Reviewing Flea Circus Open Slam is rendered problematic by the ever fluctuating line up of performers; each night sees five fresh poets do lexical battle for a spot in August the fourteenth’s final. It therefore goes without saying that the level of poetic prowess on display across the ten night run will vary significantly; any one show could be amazing or abysmal.
The evening I attended fell somewhere in the middle. Lucy Ayrton was on compere duties, and kicked things off with what was arguably one of the best pieces of the show, it’s almost a shame that she wasn’t competing. Nevertheless, Ayrton gave the atmosphere a convivial, informal edge and her relaxed approach was infectious. In this vein, you have to question a scoring system which leant towards the convoluted. Penalties for going over length by ten seconds were enforced, and the less said about the audience judged scoring system the better. Granted, there’s nothing wrong with competition, but given how breezily the fact that winner Matthew West couldn’t make the final was dealt with, it does seem disproportionate.
West himself was a deserving winner, given the stunning delivery of his animal alphabet piece. That the man had the audience in stiches over something which was essentially an exercise in vocabulary confirms his status as a wordsmith. The best of the rest was Henry Raby, whose rhythmic, punchy energy was put to good use with Letter from the Man to the Boy. Regrettably the other hopefuls were anything but memorable; their respective efforts were adequate, but unlikely to stay with you in the long term.
Headliner, Richard Tyrone-Jones was mixed bag in himself.
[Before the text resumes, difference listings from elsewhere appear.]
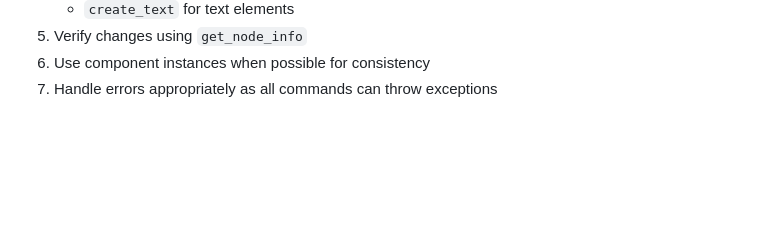
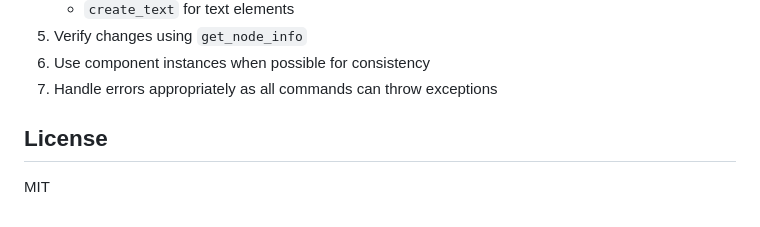
Before and after one commit to luanluan-l/talk-to-msg, a Markdown page: readme.md, the part around the change. Drawn GitHub-style; blank space fills up the shorter version.

Commit message:
Add MIT License section to README
Added license section to the README file.

```diff
--- a/readme.md
+++ b/readme.md
@@ -160,3 +160,6 @@ When working with the Mastergo MCP:
 5. Verify changes using `get_node_info`
 6. Use component instances when possible for consistency
 7. Handle errors appropriately as all commands can throw exceptions
+
+## License
+MIT
```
Something of a legend, in poetry circles at least, his droll, off kilter sense of humour was utilized to full effect, jokes occasionally fell flat, but this was the exception and not the rule. The artist was at his weakest when opting for more disturbing material, and whilst a worthy post slam act, he couldn’t hold a candle up to the mighty West.
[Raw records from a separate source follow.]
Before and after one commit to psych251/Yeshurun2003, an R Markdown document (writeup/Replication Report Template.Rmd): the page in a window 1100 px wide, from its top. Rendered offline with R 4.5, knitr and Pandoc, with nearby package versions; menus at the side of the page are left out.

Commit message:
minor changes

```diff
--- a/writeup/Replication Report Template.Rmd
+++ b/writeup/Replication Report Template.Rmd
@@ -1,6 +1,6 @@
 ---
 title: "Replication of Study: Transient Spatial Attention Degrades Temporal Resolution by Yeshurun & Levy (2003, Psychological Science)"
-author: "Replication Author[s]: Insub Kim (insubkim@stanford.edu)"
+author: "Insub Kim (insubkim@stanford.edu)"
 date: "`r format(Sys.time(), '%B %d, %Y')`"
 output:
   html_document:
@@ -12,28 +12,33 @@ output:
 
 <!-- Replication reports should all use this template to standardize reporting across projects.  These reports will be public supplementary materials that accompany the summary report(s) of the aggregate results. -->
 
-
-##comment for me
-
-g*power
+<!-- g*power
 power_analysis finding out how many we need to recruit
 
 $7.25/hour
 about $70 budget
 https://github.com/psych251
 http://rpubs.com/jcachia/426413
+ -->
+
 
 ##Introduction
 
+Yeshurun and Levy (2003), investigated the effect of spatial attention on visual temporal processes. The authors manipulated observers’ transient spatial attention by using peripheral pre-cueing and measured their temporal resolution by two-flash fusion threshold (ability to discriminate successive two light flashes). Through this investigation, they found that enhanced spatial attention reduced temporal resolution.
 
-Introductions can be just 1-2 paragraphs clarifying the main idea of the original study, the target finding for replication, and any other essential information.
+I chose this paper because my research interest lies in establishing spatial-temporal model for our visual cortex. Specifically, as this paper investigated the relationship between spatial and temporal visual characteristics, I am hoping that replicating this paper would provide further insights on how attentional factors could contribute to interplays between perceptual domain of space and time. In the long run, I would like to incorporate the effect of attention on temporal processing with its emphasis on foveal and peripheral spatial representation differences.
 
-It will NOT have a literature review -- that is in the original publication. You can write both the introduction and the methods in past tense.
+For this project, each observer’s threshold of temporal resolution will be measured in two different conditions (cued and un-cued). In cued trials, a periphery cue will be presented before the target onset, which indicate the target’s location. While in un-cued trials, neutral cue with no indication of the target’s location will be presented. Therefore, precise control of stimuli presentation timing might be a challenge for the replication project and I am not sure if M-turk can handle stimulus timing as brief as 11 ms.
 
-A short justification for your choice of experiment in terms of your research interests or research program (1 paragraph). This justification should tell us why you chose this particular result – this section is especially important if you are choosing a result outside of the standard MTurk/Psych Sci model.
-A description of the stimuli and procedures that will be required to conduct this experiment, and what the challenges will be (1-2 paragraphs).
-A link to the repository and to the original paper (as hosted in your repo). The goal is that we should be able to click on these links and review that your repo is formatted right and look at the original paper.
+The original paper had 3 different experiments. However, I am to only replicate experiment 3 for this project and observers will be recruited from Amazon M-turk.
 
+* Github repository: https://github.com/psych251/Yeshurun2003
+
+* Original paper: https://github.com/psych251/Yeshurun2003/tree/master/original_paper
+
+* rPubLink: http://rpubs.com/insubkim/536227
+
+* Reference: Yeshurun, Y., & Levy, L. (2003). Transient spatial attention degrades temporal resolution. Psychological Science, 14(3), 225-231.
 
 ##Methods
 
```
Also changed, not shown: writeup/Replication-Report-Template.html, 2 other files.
All things considered, the Flea Circus Open Slam is a classic example of preaching to the choir; if spoken word isn’t your tipple, there’s little in the way of innovation here to change your mind, a show for the converted only.